**** PROVIDED RECORDS

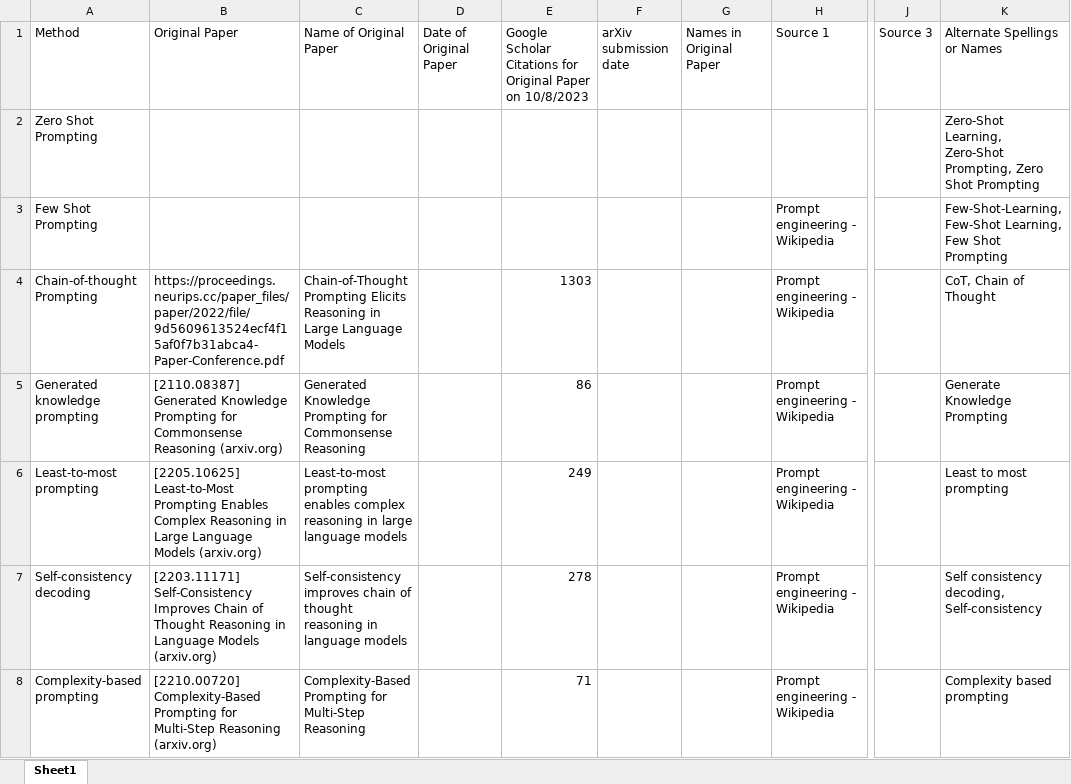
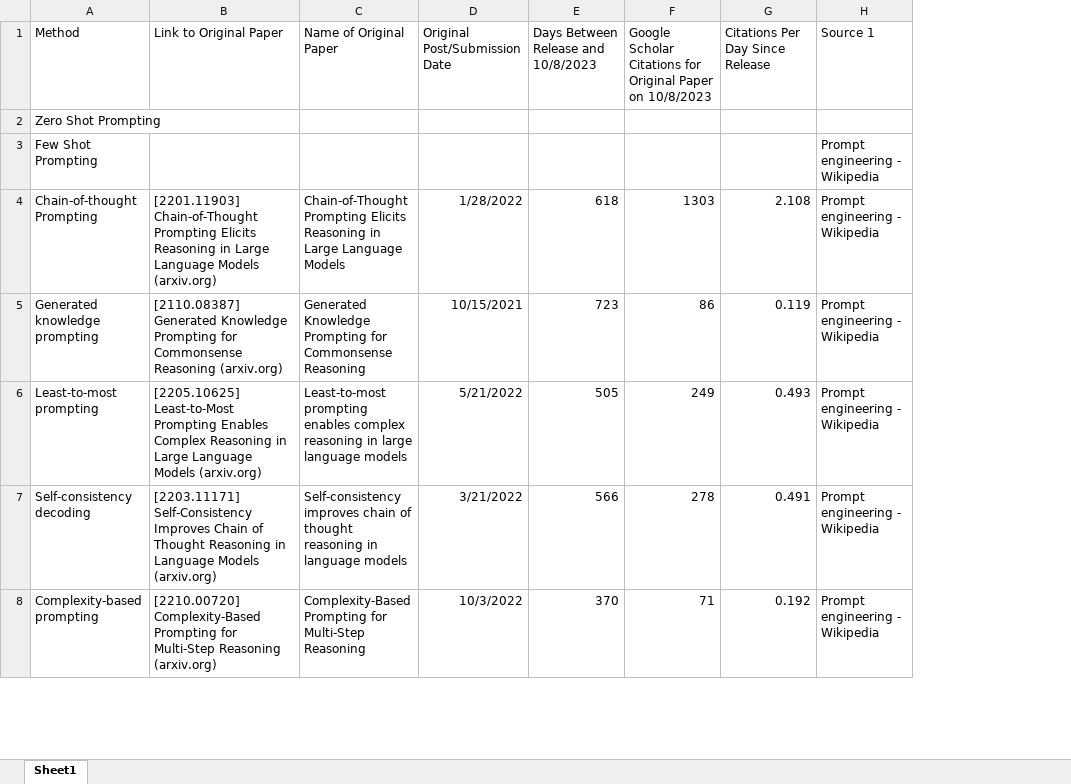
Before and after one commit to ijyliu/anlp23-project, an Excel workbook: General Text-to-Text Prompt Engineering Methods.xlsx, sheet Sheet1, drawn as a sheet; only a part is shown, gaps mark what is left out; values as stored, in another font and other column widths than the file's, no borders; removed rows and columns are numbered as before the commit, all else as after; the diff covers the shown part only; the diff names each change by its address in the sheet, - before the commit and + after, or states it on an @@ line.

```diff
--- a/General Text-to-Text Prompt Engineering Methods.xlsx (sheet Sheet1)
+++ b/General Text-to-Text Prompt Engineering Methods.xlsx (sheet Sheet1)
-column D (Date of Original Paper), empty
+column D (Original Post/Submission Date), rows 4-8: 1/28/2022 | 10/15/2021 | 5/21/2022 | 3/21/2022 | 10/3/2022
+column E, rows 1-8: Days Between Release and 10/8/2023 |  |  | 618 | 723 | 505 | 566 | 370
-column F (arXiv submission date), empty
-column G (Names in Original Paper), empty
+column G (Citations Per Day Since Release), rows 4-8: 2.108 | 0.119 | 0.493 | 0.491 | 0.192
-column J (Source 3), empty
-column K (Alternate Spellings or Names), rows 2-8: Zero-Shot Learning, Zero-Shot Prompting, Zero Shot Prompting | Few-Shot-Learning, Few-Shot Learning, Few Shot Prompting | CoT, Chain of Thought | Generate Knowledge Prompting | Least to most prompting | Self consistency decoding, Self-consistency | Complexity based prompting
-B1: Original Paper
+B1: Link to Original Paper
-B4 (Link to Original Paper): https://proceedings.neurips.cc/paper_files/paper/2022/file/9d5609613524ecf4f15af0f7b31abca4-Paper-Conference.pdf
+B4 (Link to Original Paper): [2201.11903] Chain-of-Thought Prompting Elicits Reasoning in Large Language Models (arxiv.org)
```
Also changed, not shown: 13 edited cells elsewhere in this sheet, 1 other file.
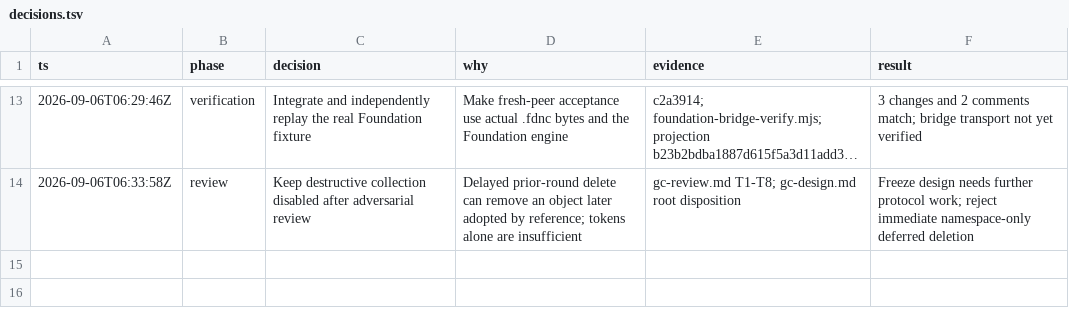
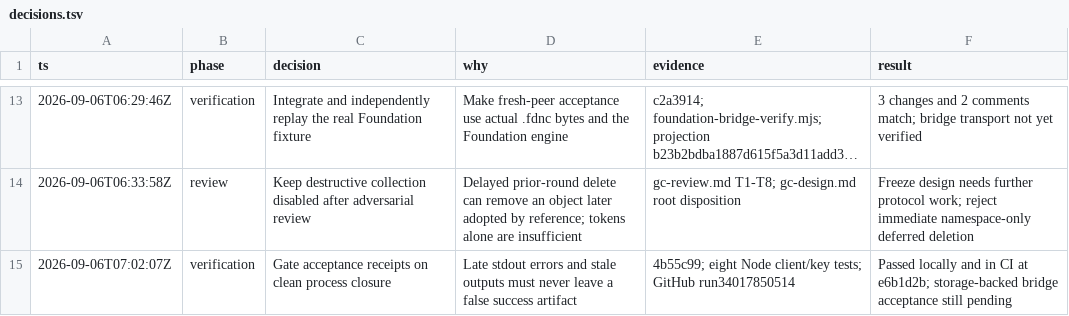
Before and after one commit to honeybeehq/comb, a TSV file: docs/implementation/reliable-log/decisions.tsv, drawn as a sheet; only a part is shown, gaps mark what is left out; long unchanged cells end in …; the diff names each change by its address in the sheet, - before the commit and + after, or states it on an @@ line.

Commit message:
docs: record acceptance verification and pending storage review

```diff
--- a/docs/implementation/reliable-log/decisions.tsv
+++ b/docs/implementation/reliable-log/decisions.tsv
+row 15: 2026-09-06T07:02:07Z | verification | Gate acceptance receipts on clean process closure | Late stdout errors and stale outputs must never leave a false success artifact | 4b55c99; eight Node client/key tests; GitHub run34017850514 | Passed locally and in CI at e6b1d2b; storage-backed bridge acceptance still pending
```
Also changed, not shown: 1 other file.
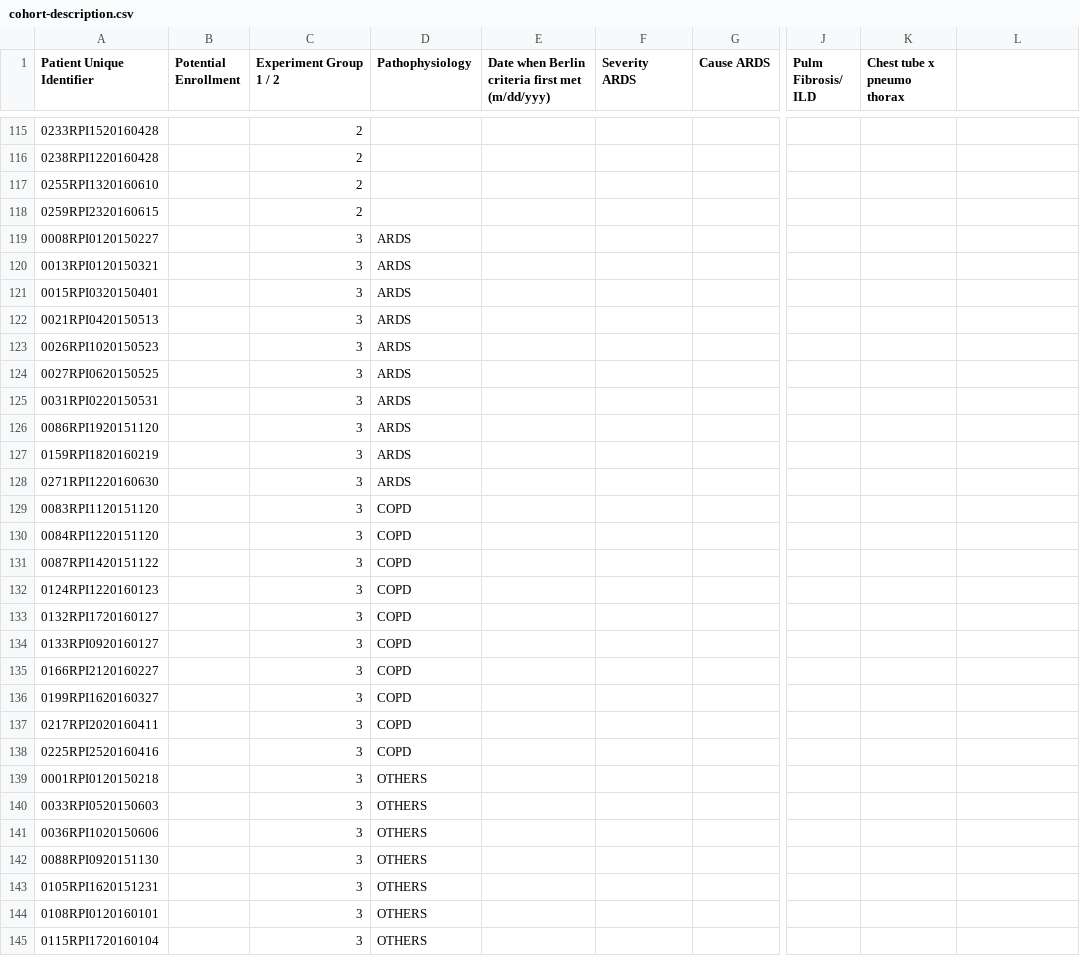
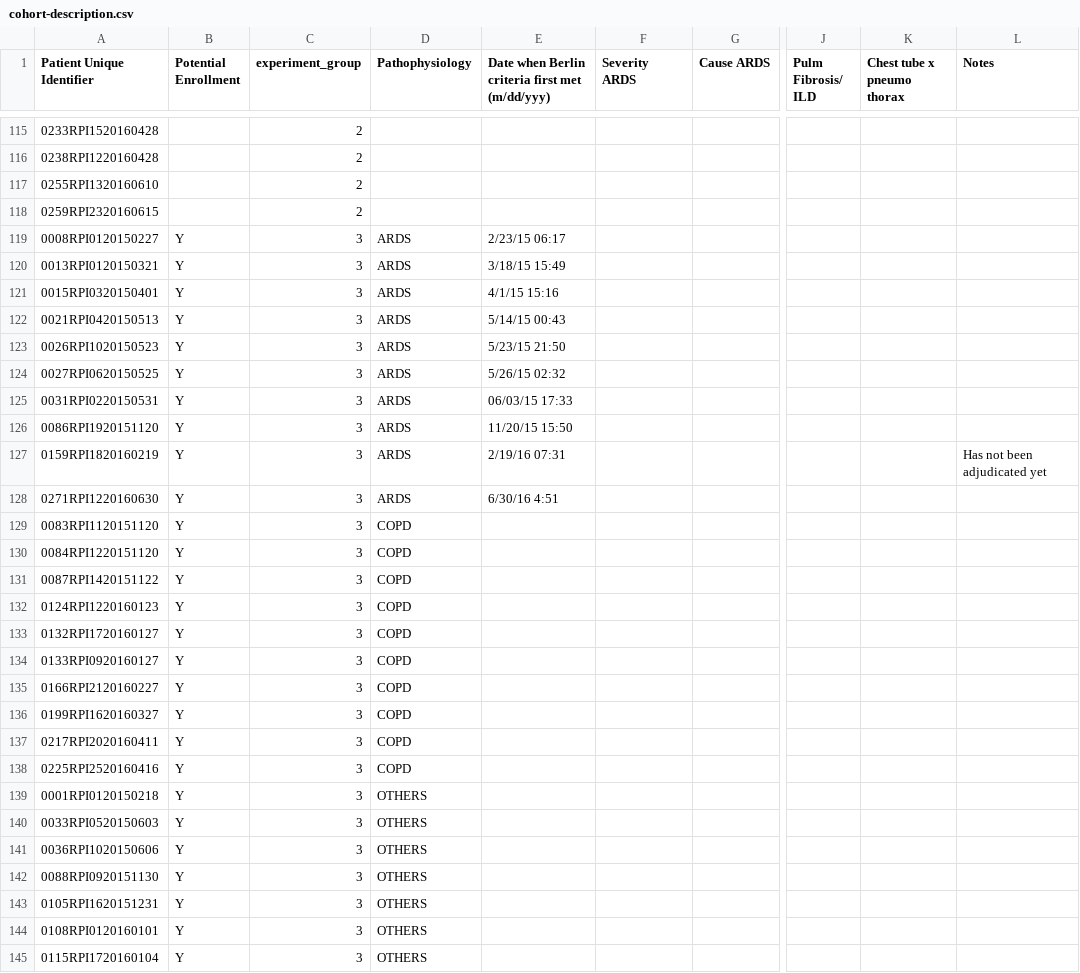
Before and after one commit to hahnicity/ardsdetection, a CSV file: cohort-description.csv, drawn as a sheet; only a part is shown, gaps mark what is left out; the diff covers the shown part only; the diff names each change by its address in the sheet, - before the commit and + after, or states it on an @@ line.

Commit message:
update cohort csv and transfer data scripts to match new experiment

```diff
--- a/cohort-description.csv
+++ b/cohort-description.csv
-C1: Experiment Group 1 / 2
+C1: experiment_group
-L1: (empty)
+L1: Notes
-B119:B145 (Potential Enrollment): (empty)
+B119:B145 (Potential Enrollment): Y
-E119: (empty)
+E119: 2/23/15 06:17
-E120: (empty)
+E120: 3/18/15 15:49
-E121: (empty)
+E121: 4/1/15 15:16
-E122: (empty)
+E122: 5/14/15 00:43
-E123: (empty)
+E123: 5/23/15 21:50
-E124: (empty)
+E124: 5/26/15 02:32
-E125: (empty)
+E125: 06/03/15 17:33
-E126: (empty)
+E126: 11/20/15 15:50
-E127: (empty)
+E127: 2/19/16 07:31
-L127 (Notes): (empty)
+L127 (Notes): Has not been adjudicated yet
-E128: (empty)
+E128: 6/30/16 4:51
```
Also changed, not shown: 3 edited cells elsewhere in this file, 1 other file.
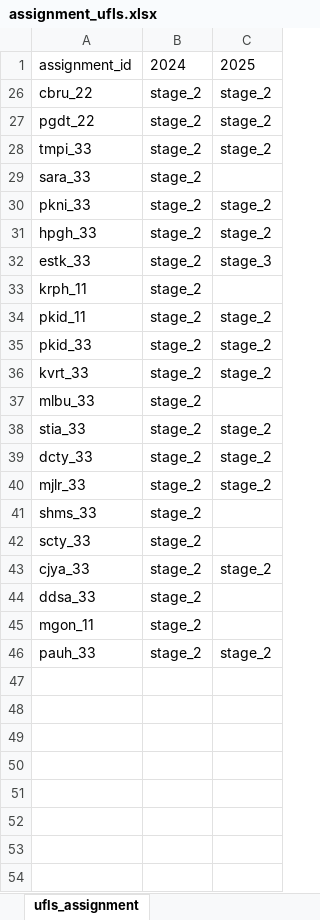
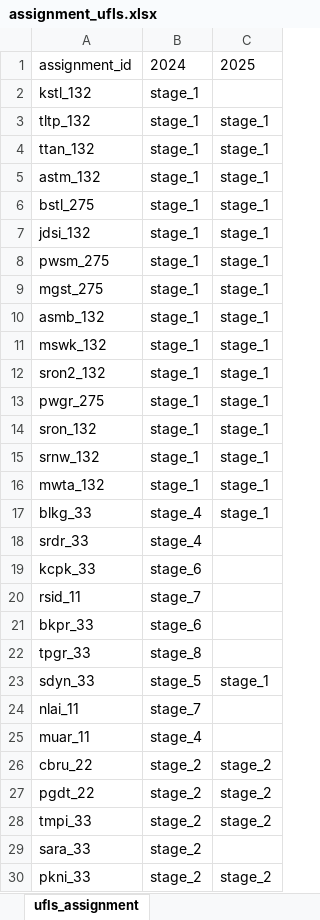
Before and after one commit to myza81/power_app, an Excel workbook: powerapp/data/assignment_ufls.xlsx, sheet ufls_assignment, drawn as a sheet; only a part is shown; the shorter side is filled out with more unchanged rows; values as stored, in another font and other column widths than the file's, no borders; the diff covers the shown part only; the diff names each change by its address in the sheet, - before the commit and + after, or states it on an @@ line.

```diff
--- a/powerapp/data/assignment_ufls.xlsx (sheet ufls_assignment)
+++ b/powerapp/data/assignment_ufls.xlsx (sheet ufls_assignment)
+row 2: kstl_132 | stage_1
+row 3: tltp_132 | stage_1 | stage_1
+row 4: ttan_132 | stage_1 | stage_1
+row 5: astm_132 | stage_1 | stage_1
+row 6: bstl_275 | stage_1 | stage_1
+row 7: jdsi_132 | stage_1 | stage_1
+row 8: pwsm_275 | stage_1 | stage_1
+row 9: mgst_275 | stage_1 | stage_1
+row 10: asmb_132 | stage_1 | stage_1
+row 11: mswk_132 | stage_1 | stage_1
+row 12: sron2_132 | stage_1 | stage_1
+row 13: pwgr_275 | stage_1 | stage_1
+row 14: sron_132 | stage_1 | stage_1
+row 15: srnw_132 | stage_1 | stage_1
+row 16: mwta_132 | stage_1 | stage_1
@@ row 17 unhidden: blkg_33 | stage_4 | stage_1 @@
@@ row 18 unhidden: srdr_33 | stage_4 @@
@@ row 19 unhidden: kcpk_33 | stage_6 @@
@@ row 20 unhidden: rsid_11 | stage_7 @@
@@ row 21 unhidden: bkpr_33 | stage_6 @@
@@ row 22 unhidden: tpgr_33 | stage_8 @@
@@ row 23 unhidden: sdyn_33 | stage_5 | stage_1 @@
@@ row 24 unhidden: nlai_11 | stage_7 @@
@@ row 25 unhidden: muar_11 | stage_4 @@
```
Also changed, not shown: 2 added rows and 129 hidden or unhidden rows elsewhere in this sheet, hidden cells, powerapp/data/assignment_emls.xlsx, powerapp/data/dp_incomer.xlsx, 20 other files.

********

— TASK OBJECTIVE —
Pick out all lines from the data above in which the word "after" appears.

— COMPLETED EXERCISE —
Before and after one commit to ijyliu/anlp23-project, an Excel workbook: General Text-to-Text Prompt Engineering Methods.xlsx, sheet Sheet1, drawn as a sheet; only a part is shown, gaps mark what is left out; values as stored, in another font and other column widths than the file's, no borders; removed rows and columns are numbered as before the commit, all else as after; the diff covers the shown part only; the diff names each change by its address in the sheet, - before the commit and + after, or states it on an @@ line.
Before and after one commit to honeybeehq/comb, a TSV file: docs/implementation/reliable-log/decisions.tsv, drawn as a sheet; only a part is shown, gaps mark what is left out; long unchanged cells end in …; the diff names each change by its address in the sheet, - before the commit and + after, or states it on an @@ line.
Before and after one commit to hahnicity/ardsdetection, a CSV file: cohort-description.csv, drawn as a sheet; only a part is shown, gaps mark what is left out; the diff covers the shown part only; the diff names each change by its address in the sheet, - before the commit and + after, or states it on an @@ line.
Before and after one commit to myza81/power_app, an Excel workbook: powerapp/data/assignment_ufls.xlsx, sheet ufls_assignment, drawn as a sheet; only a part is shown; the shorter side is filled out with more unchanged rows; values as stored, in another font and other column widths than the file's, no borders; the diff covers the shown part only; the diff names each change by its address in the sheet, - before the commit and + after, or states it on an @@ line.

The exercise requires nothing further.